Witness new author Hattie Holden Edmonds and her great HuffPost blog charting her very own self-publishing journey. As it happens!

This week Hattie’s kindly reporting on our first session together a kind of ‘twitter-anti-aversion therapy’ for her (you can read some more on that here). But exactly how she scored that perfect blog gig is really the stuff of legend because she really was in the right place at the right time. If there is a moral to this happy tale – or at the very least something to learn from this, it’s network, network, network.

Whether you start out on twitter and work your way up or maybe you’ve got a friend with a friend who knows someone who walks the dog of Jonny Geller etc… Use your contacts, ask your friends and put aside your ordinarily rather British reserve. Americans don’t suffer false modesty and neither should you. To build your brand will require work, knocking on doors and sometimes being a little cheeky by calling in favours.

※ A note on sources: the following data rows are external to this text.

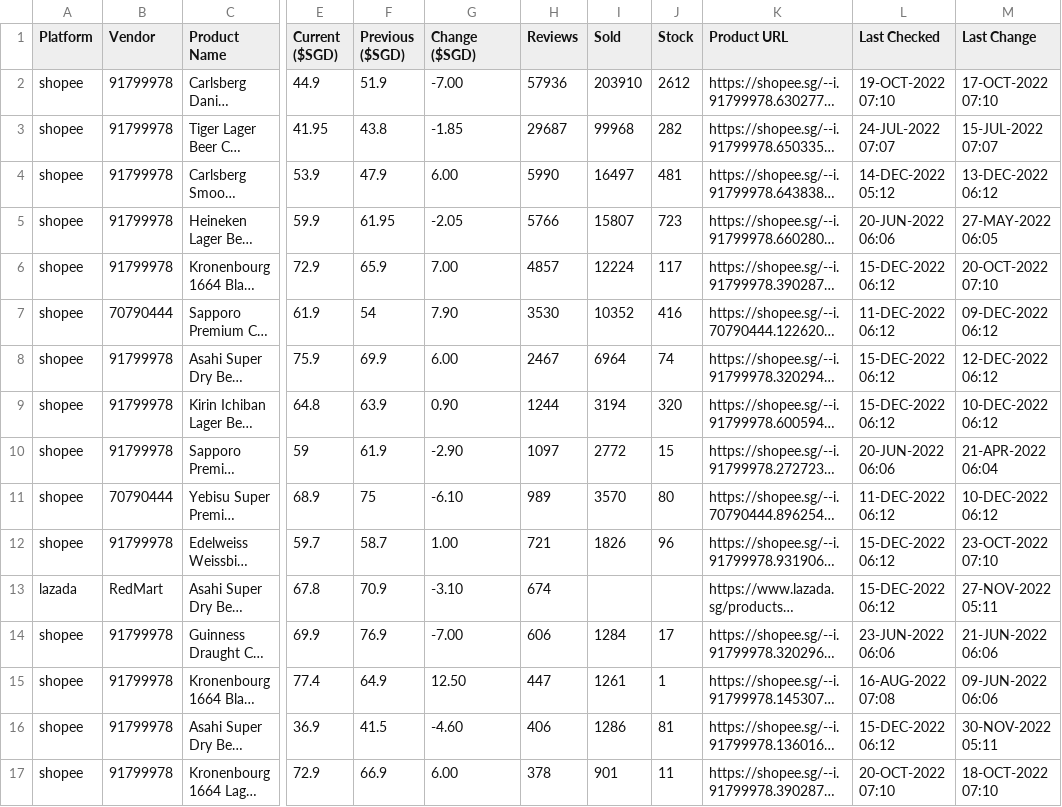
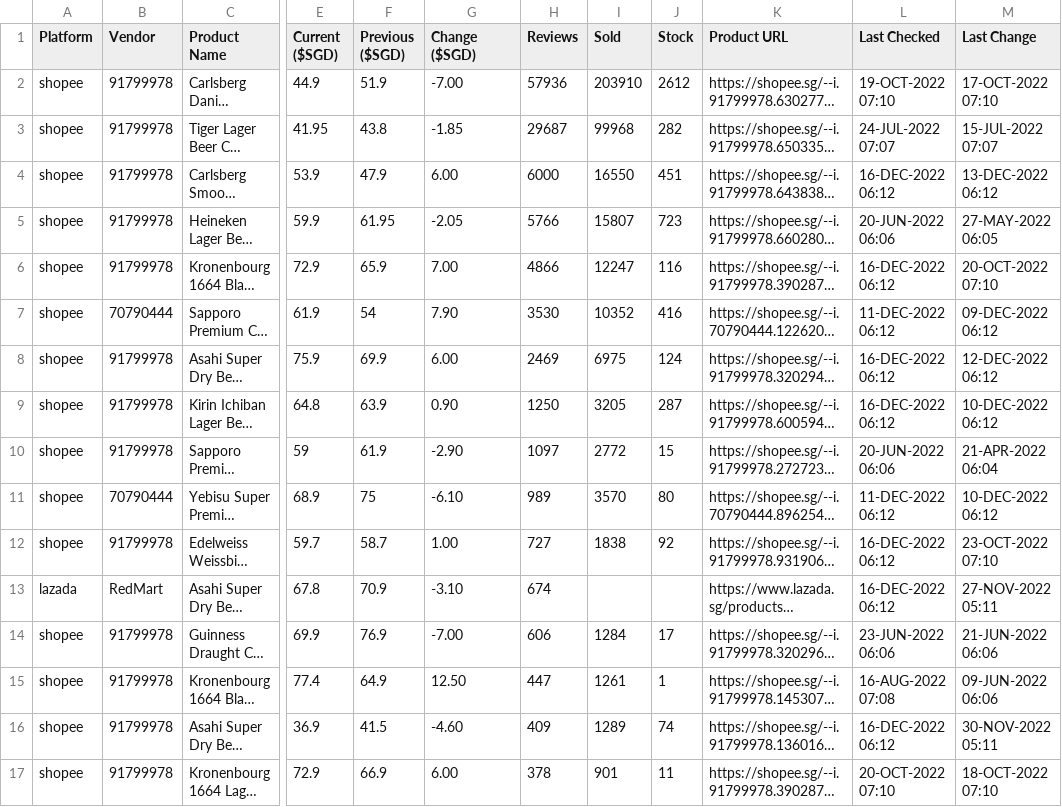
Before and after one commit to ngshiheng/fareview, a CSV file: data/asahi.csv, drawn as a sheet; only a part is shown, gaps mark what is left out; long unchanged cells end in …; the diff covers the shown part only; the diff names each change by its address in the sheet, - before the commit and + after, or states it on an @@ line.

```diff
--- a/data/asahi.csv
+++ b/data/asahi.csv
-H4 (Reviews): 5990
+H4 (Reviews): 6000
-I4 (Sold): 16497
+I4 (Sold): 16550
-J4 (Stock): 481
+J4 (Stock): 451
-L4 (Last Checked): 14-DEC-2022 05:12
+L4 (Last Checked): 16-DEC-2022 06:12
-H6 (Reviews): 4857
+H6 (Reviews): 4866
-I6 (Sold): 12224
+I6 (Sold): 12247
-J6 (Stock): 117
+J6 (Stock): 116
-L6 (Last Checked): 15-DEC-2022 06:12
+L6 (Last Checked): 16-DEC-2022 06:12
-H8 (Reviews): 2467
+H8 (Reviews): 2469
-I8 (Sold): 6964
+I8 (Sold): 6975
-J8 (Stock): 74
+J8 (Stock): 124
-L8:L9 (Last Checked): 15-DEC-2022 06:12
+L8:L9 (Last Checked): 16-DEC-2022 06:12
-H9 (Reviews): 1244
+H9 (Reviews): 1250
-I9 (Sold): 3194
+I9 (Sold): 3205
-J9 (Stock): 320
+J9 (Stock): 287
-H12 (Reviews): 721
+H12 (Reviews): 727
-I12 (Sold): 1826
+I12 (Sold): 1838
-J12 (Stock): 96
+J12 (Stock): 92
-L12:L13 (Last Checked): 15-DEC-2022 06:12
+L12:L13 (Last Checked): 16-DEC-2022 06:12
-H16 (Reviews): 406
+H16 (Reviews): 409
-I16 (Sold): 1286
+I16 (Sold): 1289
-J16 (Stock): 81
+J16 (Stock): 74
-L16 (Last Checked): 15-DEC-2022 06:12
+L16 (Last Checked): 16-DEC-2022 06:12
```
Also changed, not shown: 15 edited cells elsewhere in this file, data/carlsberg.csv, data/guinness.csv, 2 other files.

Hattie is taking the world by storm, one perfectly formed blog shower at a time. But she’s also putting in the miles by going round local bookshops and charming the socks of them. Tear yourself away from your computer…even from the demands of the next book because if you’ve self-published that’s only the beginning. Your next big challenge is getting out and about and meeting the right people who actually want to, and can help you and your book.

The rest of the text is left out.